The radio waves from the source alternately arrive in and out of phase as the Earth rotates. This causes slight changes in the difference in the path length between the two elements. When the signals from the two elements are combined they form interference patterns in the same way as for an optical interferometer. For a point source the difference in the path length to the elements varies across the source. The resulting fringes show the radio intensity or "brightness" across the sky.
Diagram of a simple 2 element interferometer
Changing the distance between the antennas (the baseline) allows us to explore the structure of the object we're studying. Long baselines increases the resolution and allows us to study small features. Short baselines allows us to study large scale structure.

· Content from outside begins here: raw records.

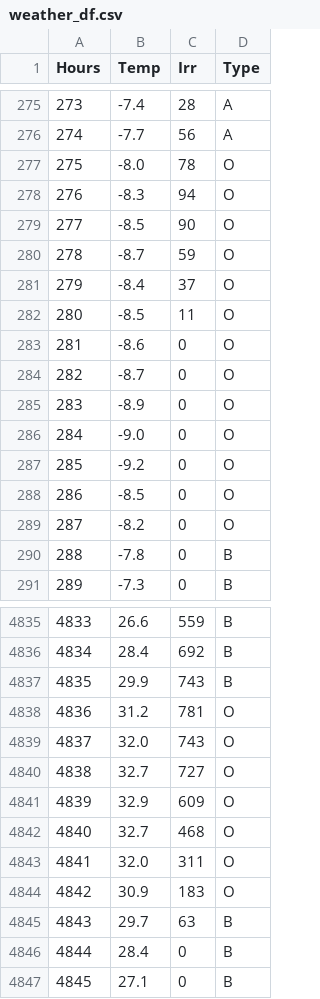
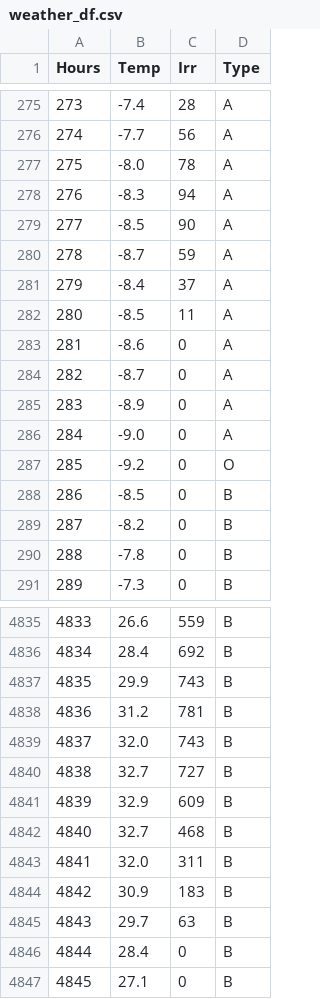
Before and after one commit to SimBruno/CampusEnergySystem, a CSV file: weather_df.csv, drawn as a sheet; only a part is shown, gaps mark what is left out; the diff covers the shown part only.

```diff
--- a/weather_df.csv
+++ b/weather_df.csv
@@ -276,15 +276,15 @@ Hours,Temp,Irr,Type
 274,-7.7,56,A
-275,-8.0,78,O
-276,-8.3,94,O
-277,-8.5,90,O
-278,-8.7,59,O
-279,-8.4,37,O
-280,-8.5,11,O
-281,-8.6,0,O
-282,-8.7,0,O
-283,-8.9,0,O
-284,-9.0,0,O
+275,-8.0,78,A
+276,-8.3,94,A
+277,-8.5,90,A
+278,-8.7,59,A
+279,-8.4,37,A
+280,-8.5,11,A
+281,-8.6,0,A
+282,-8.7,0,A
+283,-8.9,0,A
+284,-9.0,0,A
 285,-9.2,0,O
-286,-8.5,0,O
-287,-8.2,0,O
+286,-8.5,0,B
+287,-8.2,0,B
 288,-7.8,0,B
@@ -4837,9 +4837,9 @@ Hours,Temp,Irr,Type
 4835,29.9,743,B
-4836,31.2,781,O
-4837,32.0,743,O
-4838,32.7,727,O
-4839,32.9,609,O
-4840,32.7,468,O
-4841,32.0,311,O
-4842,30.9,183,O
+4836,31.2,781,B
+4837,32.0,743,B
+4838,32.7,727,B
+4839,32.9,609,B
+4840,32.7,468,B
+4841,32.0,311,B
+4842,30.9,183,B
 4843,29.7,63,B
```
Also changed, not shown: 8 edited cells elsewhere in this file, codes_01_energy_demand/clusters.csv, codes_01_energy_demand/clusters_dissaggregated.csv, 3 other files.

To use a common optical example, low resolution (short baseline in RA) would allow us to see the moon as a whole, noting it's overall shape, distribution of craters etc. Switching to high resolution (long baseline RA) would allow us to study an individual crater more closely.
Lets have a look at some antenna patterns, so you can see the difference in coverage:

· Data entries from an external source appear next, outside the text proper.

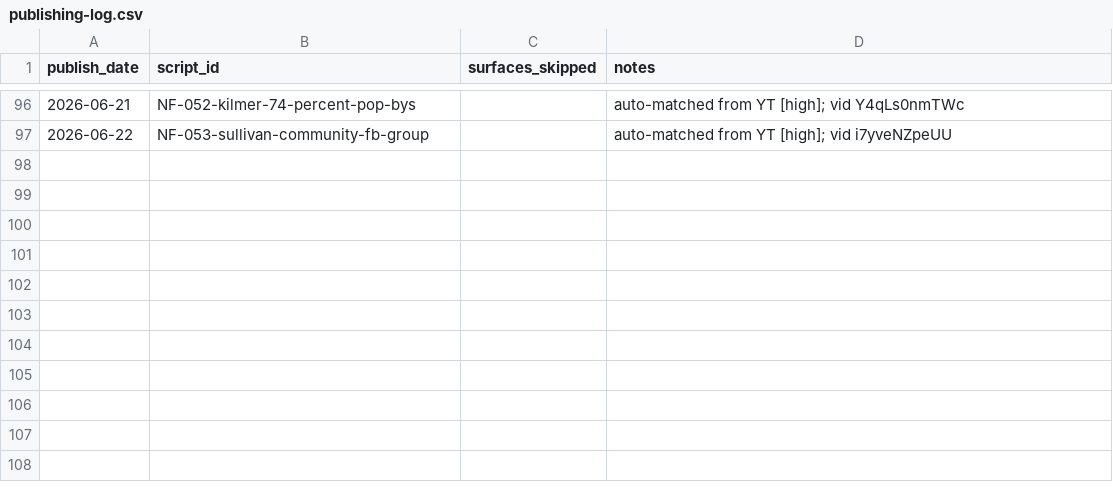
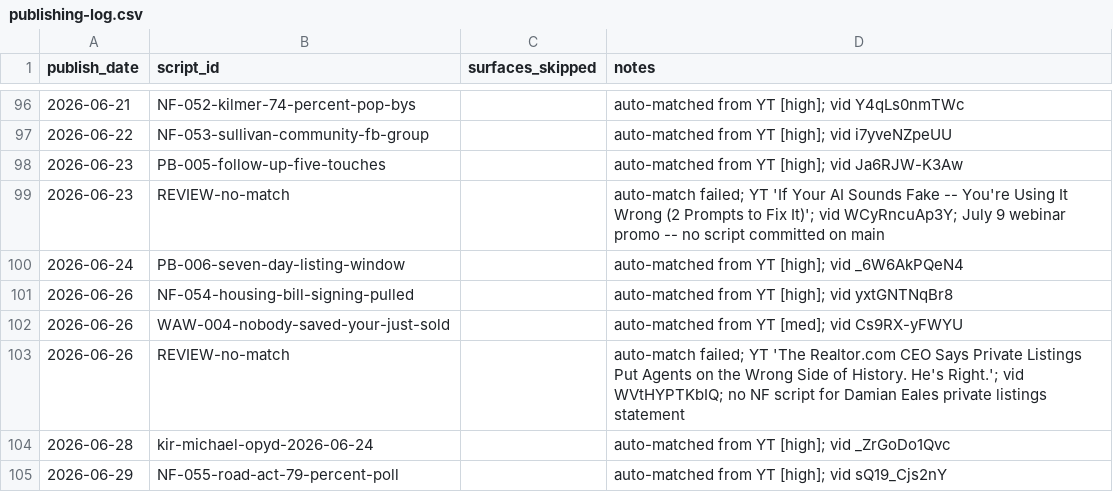
Before and after one commit to delfinparis/video-strategy-to-grow-dj-brand, a CSV file: data/publishing-log.csv, drawn as a sheet; only a part is shown, gaps mark what is left out.

```diff
--- a/data/publishing-log.csv
+++ b/data/publishing-log.csv
@@ -97 +97,9 @@ publish_date,script_id,surfaces_skipped,notes
 2026-06-22,NF-053-sullivan-community-fb-group,,auto-matched from YT [high]; vid i7yveNZpeUU
+2026-06-23,PB-005-follow-up-five-touches,,auto-matched from YT [high]; vid Ja6RJW-K3Aw
+2026-06-23,REVIEW-no-match,,auto-match failed; YT 'If Your AI Sounds Fake -- You're Using It Wrong (2 Prompts to Fix It)'; vid WCyRncuAp3Y; July 9 webinar promo -- no script committed on main
+2026-06-24,PB-006-seven-day-listing-window,,auto-matched from YT [high]; vid _6W6AkPQeN4
+2026-06-26,NF-054-housing-bill-signing-pulled,,auto-matched from YT [high]; vid yxtGNTNqBr8
+2026-06-26,WAW-004-nobody-saved-your-just-sold,,auto-matched from YT [med]; vid Cs9RX-yFWYU
+2026-06-26,REVIEW-no-match,,auto-match failed; YT 'The Realtor.com CEO Says Private Listings Put Agents on the Wrong Side of History. He's Right.'; vid WVtHYPTKbIQ; no NF script for Damian Eales private listings statement
+2026-06-28,kir-michael-opyd-2026-06-24,,auto-matched from YT [high]; vid _ZrGoDo1Qvc
+2026-06-29,NF-055-road-act-79-percent-poll,,auto-matched from YT [high]; vid sQ19_Cjs2nY
```
Also changed, not shown: 9 other files.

The following images are courtesy of David Brodrick
20m Baseline Antenna Pattern
150m Baseline Antenna Pattern
So, what difference does that make to the resulting waveforms?
Resulting waveforms from correlation of 20m (Blue), 45m (Pink) and 60m (Red) baselines
That's a pretty brutal summation of a huge topic like radio interferometry. I thoroughly recommend you dig further!
There's a nice (free) Web based tutorial from MIT here:
A very detailed account of interferometry is given by Thompson, Moran and Swenson in the excellent book, Interferometry and Synthesis in Radio Astronomy [Wiley-Interscience; 2nd edition (April 2001) ISBN: 0471254924]. This book is one of the RA "bibles" but it's very expensive.
Example of 2 element Simple interferometer fringes (David Brodrick, Simple Too) [LST]
Here's a few notes from Dave on the above set of fringes after inital testing of his Simple Too interferometer:
"You may note the cental lobe for the CenA fringes is at ~13:20, exactly the LST when CenA is at transit. Likewise the Galactic fringes have a central lobe at ~17:45 LST, exactly corresponding to the transit of Saggitarius A, the center of the Milky Way. Seems the phases are well calibrated."
(Just wait until we get the imaging working... kawwww)
OK, on with the juicy details!